[Opening Record excerpts section]
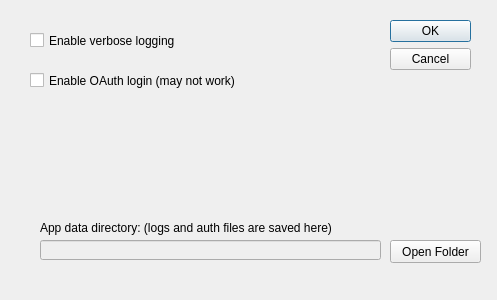
Qt form gui/src/main/resources/settings_dialog.ui (apastel/ytmusic-deleter) before a commit.
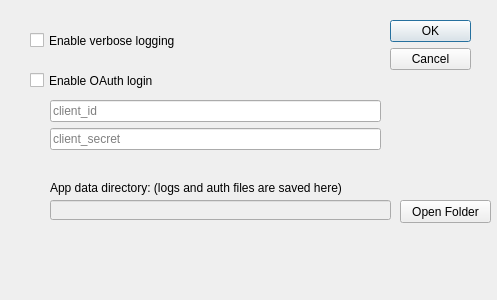
The same form after that commit.

Commit message: add client_id and client_secret input boxes and ensure that if the user clicks cancel, the changes aren't persisted

What changed in the file:
```diff
--- a/gui/src/main/resources/settings_dialog.ui
+++ b/gui/src/main/resources/settings_dialog.ui
@@ -76,14 +76,14 @@
     <string>Enables user-friendly authentication using OAuth (may not work)</string>
    </property>
    <property name="text">
-    <string>Enable OAuth login (may not work)</string>
+    <string>Enable OAuth login</string>
    </property>
   </widget>
   <widget class="QPushButton" name="openDataDirButton">
    <property name="geometry">
     <rect>
-     <x>390</x>
-     <y>240</y>
+     <x>400</x>
+     <y>200</y>
      <width>91</width>
      <height>23</height>
     </rect>
@@ -98,8 +98,8 @@
    </property>
    <property name="geometry">
     <rect>
-     <x>40</x>
-     <y>240</y>
+     <x>50</x>
+     <y>200</y>
      <width>341</width>
      <height>20</height>
     </rect>
@@ -111,8 +111,8 @@
   <widget class="QLabel" name="dataDirLabel">
    <property name="geometry">
     <rect>
-     <x>40</x>
-     <y>220</y>
+     <x>50</x>
+     <y>180</y>
      <width>331</width>
      <height>16</height>
     </rect>
@@ -121,6 +121,32 @@
     <string>App data directory: (logs and auth files are saved here)</string>
    </property>
   </widget>
+  <widget class="QWidget" name="verticalLayoutWidget">
+   <property name="geometry">
+    <rect>
+     <x>50</x>
+     <y>100</y>
+     <width>331</width>
+     <height>51</height>
+    </rect>
+   </property>
+   <layout class="QVBoxLayout" name="verticalLayoutOauth">
+    <item>
+     <widget class="QLineEdit" name="clientIdInput">
+      <property name="placeholderText">
+       <string>client_id</string>
+      </property>
+     </widget>
+    </item>
+    <item>
+     <widget class="QLineEdit" name="clientSecretInput">
+      <property name="placeholderText">
+       <string>client_secret</string>
+      </property>
+     </widget>
+    </item>
+   </layout>
+  </widget>
  </widget>
  <resources/>
  <connections>
```
The commit also changes 3 other files.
[Closing Record excerpts section]
> _How to complete this task_
Write out every line from the entries where "height" appears.

> _Exercise response_
      <height>23</height>
      <height>20</height>
      <height>16</height>
+     <height>51</height>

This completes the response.